Mark O’Haire takes a deep dive into the Bundesliga, shining a light on the surprise early pacesetters Union Berlin.
Union Berlin fans could be forgiven for thinking they’ve encountered utopia. 10 games into the 2022/23 Bundesliga campaign and the unfashionable capital club, against every expectation, remain top of the tree in Germany (W7-D2-L1), two points clear of the chasing pack after seeing off supposed title challengers Borussia Dortmund 2-0 on Sunday.
Who knows whether it will last but the Die Eisernen (‘The Iron Ones’) faithful who have followed the club through thin and thinner down the years are determined to savour the moment. Never before have Union enjoyed a league-leading position in the Bundesliga, but Urs Fischer’s charges are well worthy of their lofty early season position.
Despite enjoying over 75% possession at the compact and atmospheric Stadion An der Alten Forsterei, Dortmund rarely threatened Union. A first-half Janik Haberer double did the business for the Berlin boys - the first taking advantage of an air kick by Gregor Kobel, and the second a zinging drive from the edge of the area putting Die Eisernen on their way.
Union had to dig deep in the second-half but their immense, dogged resistance deserves special praise considering the underdogs came into the contest with two days’ less rest compared to BVB, having battled to the end to beat Malmo late on in the Europa League on Thursday night. But can Europe’s Cinderella side maintain their remarkable start?
The Meisterschale (league winner’s trophy) might be beyond Union, although Fischer’s outfit have already taken seven points from three games against Dortmund, Bayern Munich and RB Leipzig - the presumptive three best teams in the division - to highlight their capability and ruthlessness as they seek a club-record finish inside the top-four.
Everything seems to be going right for Fischer and his players, who are proving a real thorn in the side of German football's establishment. And in so many ways, that suits an upstart, anti-establishment club like Union down to a tee.
They have never conformed and the stories of fans shouting dissent against the Stasi from the terraces during the days before reunification, when their idiosyncratic Stadion An der Alten Forsterei lay beyond the Iron Curtain, are well known now.
Likewise, there are the tales of Union fans literally bleeding to save their impoverished club by donating blood and turning up with their toolkits to repair the ground in another of those semi-regular brushes with extinction.
Union played fourth-tier football as recently as 2006 and it required a decade in the 2. Bundesliga to crack promotion into the top division for the first time. Then those loyal supporters missed a lot of their first two Bundesliga campaigns because of Covid-19, but the progress on the pitch has been unmistakable.
Union defied relegation predictions to finish 11th in 2019-20 and subsequently came seventh and fifth, playing in the Europa Conference League and then the Europa League. If Die Eisernen continue their surge, a first taste of Champions League football could be on the menu next season and that truly would be nose-bleed territory for the perennial no-hopers.

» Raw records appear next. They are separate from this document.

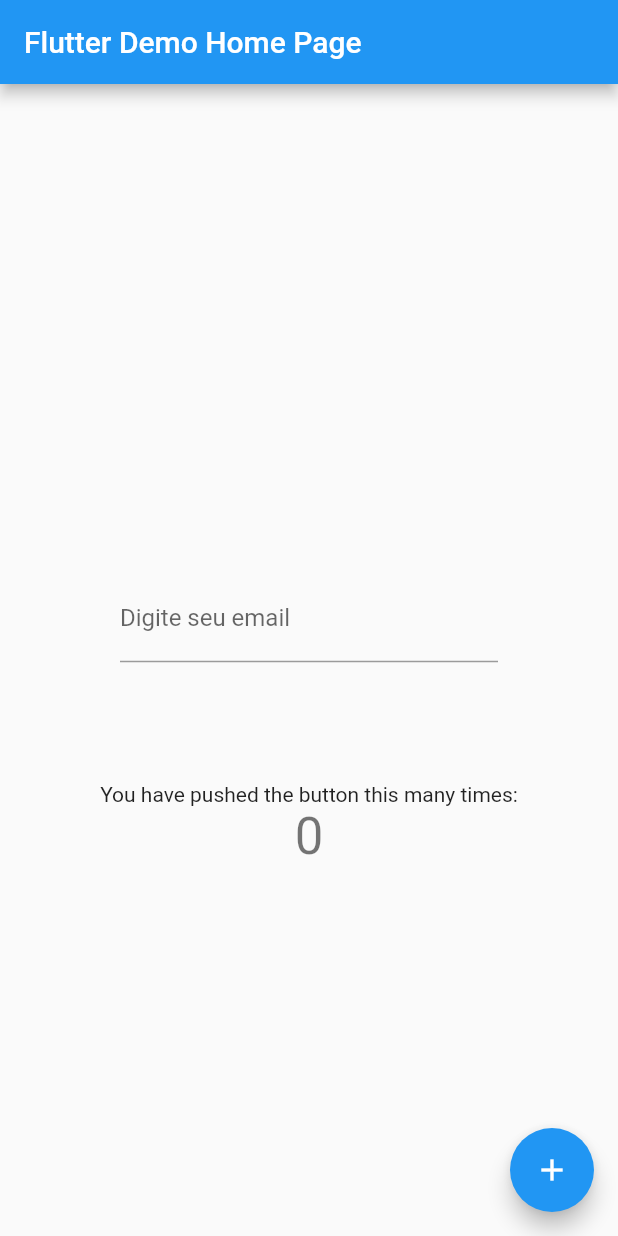
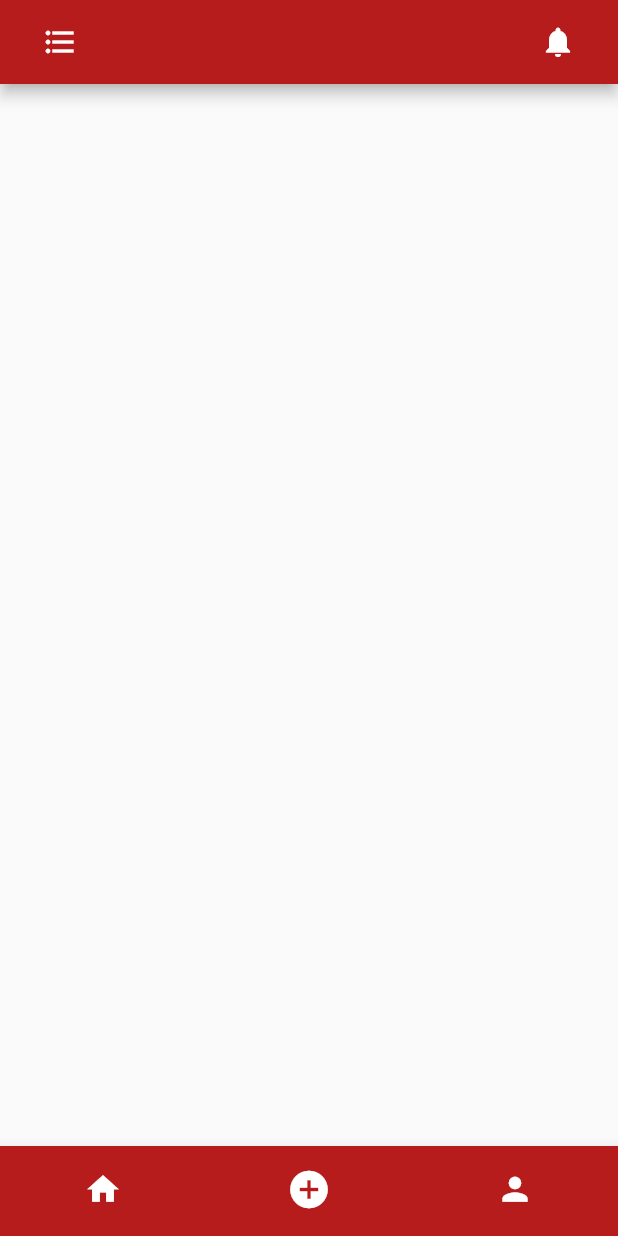
Before and after one commit to LuizAugustoGrein/app_riomafra_padel, a Flutter app: the screen it shows after launch, on a phone screen of 412 x 824 dp. Run offline on Flutter 3.47's test engine with Material 2 defaults, Android fonts, the phone set to English and light mode, and no system bars.

Commit message:
Criação appBar e footer básicos

```diff
--- a/lib/main.dart
+++ b/lib/main.dart
@@ -1,129 +1,27 @@
 import 'package:flutter/material.dart';
+import 'package:app_riomafra_padel/screens/home.dart';
 
 void main() {
-  runApp(const MyApp());
+  // chamando o App para execuçao
+  runApp(const App());
 }
 
-class MyApp extends StatelessWidget {
-  const MyApp({Key? key}) : super(key: key);
+class App extends StatelessWidget {
+  const App({Key? key}) : super(key: key);
 
-  // This widget is the root of your application.
   @override
   Widget build(BuildContext context) {
     return MaterialApp(
-      title: 'Flutter Demo',
+      debugShowCheckedModeBanner: false,
+      title: 'RioMafra Padel',
       theme: ThemeData(
-        // This is the theme of your application.
-        //
-        // Try running your application with "flutter run". You'll see the
-        // application has a blue toolbar. Then, without quitting the app, try
-        // changing the primarySwatch below to Colors.green and then invoke
-        // "hot reload" (press "r" in the console where you ran "flutter run",
-        // or simply save your changes to "hot reload" in a Flutter IDE).
-        // Notice that the counter didn't reset back to zero; the application
-        // is not restarted.
-        primarySwatch: Colors.blue,
+        primarySwatch: Colors.red,
       ),
-      home: const MyHomePage(title: 'Flutter Demo Home Page'),
+      // iniciando o conceito de navegação por rotas
+      initialRoute: "/",
+      routes: {
+        "/": (context) => const Home(),
+      },
     );
   }
 }
-
-class MyHomePage extends StatefulWidget {
-  const MyHomePage({Key? key, required this.title}) : super(key: key);
-
-  // This widget is the home page of your application. It is stateful, meaning
-  // that it has a State object (defined below) that contains fields that affect
-  // how it looks.
-
-  // This class is the configuration for the state. It holds the values (in this
-  // case the title) provided by the parent (in this case the App widget) and
-  // used by the build method of the State. Fields in a Widget subclass are
-  // always marked "final".
-
-  final String title;
-
-  @override
-  State<MyHomePage> createState() => _MyHomePageState();
-}
-
-class _MyHomePageState extends State<MyHomePage> {
-  int _counter = 0;
-
-  void _incrementCounter() {
-    setState(() {
-      // This call to setState tells the Flutter framework that something has
-      // changed in this State, which causes it to rerun the build method below
-      // so that the display can reflect the updated values. If we changed
-      // _counter without calling setState(), then the build method would not be
-      // called again, and so nothing would appear to happen.
-      _counter++;
-    });
-  }
-
-  @override
-  Widget build(BuildContext context) {
-    // This method is rerun every time setState is called, for instance as done
-    // by the _incrementCounter method above.
-    //
-    // The Flutter framework has been optimized to make rerunning build methods
-    // fast, so that you can just rebuild anything that needs updating rather
-    // than having to individually change instances of widgets.
-    return Scaffold(
-      appBar: AppBar(
-        // Here we take the value from the MyHomePage object that was created by
-        // the App.build method, and use it to set our appbar title.
-        title: Text(widget.title),
-      ),
-      body: Center(
-        // Center is a layout widget. It takes a single child and positions it
-        // in the middle of the parent.
-        child: Column(
-          // Column is also a layout widget. It takes a list of children and
-          // arranges them vertically. By default, it sizes itself to fit its
-          // children horizontally, and tries to be as tall as its parent.
-          //
-          // Invoke "debug painting" (press "p" in the console, choose the
-          // "Toggle Debug Paint" action from the Flutter Inspector in Android
-          // Studio, or the "Toggle Debug Paint" command in Visual Studio Code)
-          // to see the wireframe for each widget.
-          //
-          // Column has various properties to control how it sizes itself and
-          // how it positions its children. Here we use mainAxisAlignment to
-          // center the children vertically; the main axis here is the vertical
-          // axis because Columns are vertical (the cross axis would be
-          // horizontal).
-          mainAxisAlignment: MainAxisAlignment.center,
-          children: <Widget>[
-            Padding(
-              padding: EdgeInsets.all(80),
-              child: Column(
-                children: const [
-                  TextField(
-                    decoration: InputDecoration(
-                      border: UnderlineInputBorder(),
-                      labelText: "Digite seu email",
-                      fillColor: Colors.grey,
-                      ),
-                    ),
-                ],
-              ),
-            ),
-            const Text(
-              'You have pushed the button this many times:',
-            ),
-            Text(
-              '$_counter',
-              style: Theme.of(context).textTheme.headline4,
-            ),
-          ],
-        ),
-      ),
-      floatingActionButton: FloatingActionButton(
-        onPressed: _incrementCounter,
-        tooltip: 'Increment',
-        child: const Icon(Icons.add),
-      ), // This trailing comma makes auto-formatting nicer for build methods.
-    );
-  }
-}
--- /dev/null
+++ b/lib/screens/home.dart
@@ -0,0 +1,85 @@
+import 'dart:convert';
+import 'package:flutter/material.dart';
+
+class Home extends StatefulWidget {
+  const Home({Key? key}) : super(key: key);
+
+  @override
+  State<Home> createState() => _HomeState();
+}
+
+class _HomeState extends State<Home> {
+
+  @override
+  void initState() {
+    super.initState();
+  }
+
+  @override
+  Widget build(BuildContext context) {
+    return Scaffold(
+      appBar: AppBar(
+        backgroundColor: Colors.red.shade900,
+        title: Center(
+          child: Row(
+            mainAxisAlignment: MainAxisAlignment.spaceBetween,
+            children: [
+              IconButton(
+                icon: const Icon(Icons.format_list_bulleted),
+                tooltip: 'Mais opções',
+                onPressed: () {},
+              ),
+              IconButton(
+                icon: const Icon(Icons.notifications),
+                tooltip: 'Notificações',
+                onPressed: () {},
+              ),
+            ],
+          ),
+        ),
+      ),
+      body: SingleChildScrollView(
+        physics: const BouncingScrollPhysics(),
+        padding: EdgeInsets.all(40),
+        child: Column(
+
+        ),
+      ),
+      bottomNavigationBar:  BottomNavigationBar(
+      showSelectedLabels: false,
+      showUnselectedLabels: false,
+        type: BottomNavigationBarType.fixed,
+        backgroundColor: Colors.red.shade900,
+        items: const [
+          BottomNavigationBarItem(
+            icon: Icon(
+              Icons.home,
+              color: Colors.white,
+              size: 25,
+              ),
+            tooltip: "Home",
+            label: ''
+          ),
+          BottomNavigationBarItem(
+            icon: Icon(
+              Icons.add_circle,
+              color: Colors.white,
+              size: 30,
+            ),
+            tooltip: 'Reservar Quadra',
+            label: ''
+          ),
+          BottomNavigationBarItem(
+            icon: Icon(
+              Icons.person,
+              color: Colors.white,
+              size: 25,
+            ),
+            tooltip: 'Meu Perfil',
+            label: ''
+          ),
+        ]
+      ),
+    );
+  }
+}
```
Also changed, not shown: 1 other file.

Fischer has taken Union to unprecedented heights since arriving in 2018 and his tactics make the pacesetters incredibly awkward to play against. His favoured 3-5-2 formation allows Union to play directly as opposed to placing an accent on possession. Die Eisernen usually only see about 40% of the ball but they're ruthless and economical with it.
One of the major tasks over the summer was replacing the 15 league goals scored by Taiwo Awoniyi last season after the Nigerian moved to Nottingham Forest for £17.5million. Fischer signed the 6-foot-3 United States international Jordan Pefok from Swiss club Young Boys to maintain a physical edge and he has three Bundesliga goals to his name already.
The American is also forming a strong chemistry in attack with Dutch-born Suriname international Sheraldo Becker, who has six league strikes thus far. Both are willing to make runs into the channels to chase down the long balls played from deep in their direction, the idea being that any opposition press is bypassed. It has worked a treat so far.
Of course, to counter so effectively requires players who can pick out an accurate pass. Robin Knoche, one of the three in defence, is adept at this, seeking out the advanced wing-backs Christopher Trimmel and Julian Ryerson. Union counter-attack with more discipline and precision than anyone else, and also run and fight harder than anyone else.
In fact, in terms of pure kinship and togetherness, the Union are right where they belong. But quite where all this new-found success leads remains to be seen. Fans are singing about winning the championship in east Berlin, but Fisher remains grounded. The head coach is still solely focussed on winning the 40 points necessary to ward off relegation.
The market remains fixated on Bayern with the defending champions as short as -2000 favourites to seal an 11th successive Bundesliga title. However, Union’s exploits have seen their preseason price of +2500 to finish in top-four crash to just +200, and with every passing week, the capital club deserve to be taken more seriously at the top table.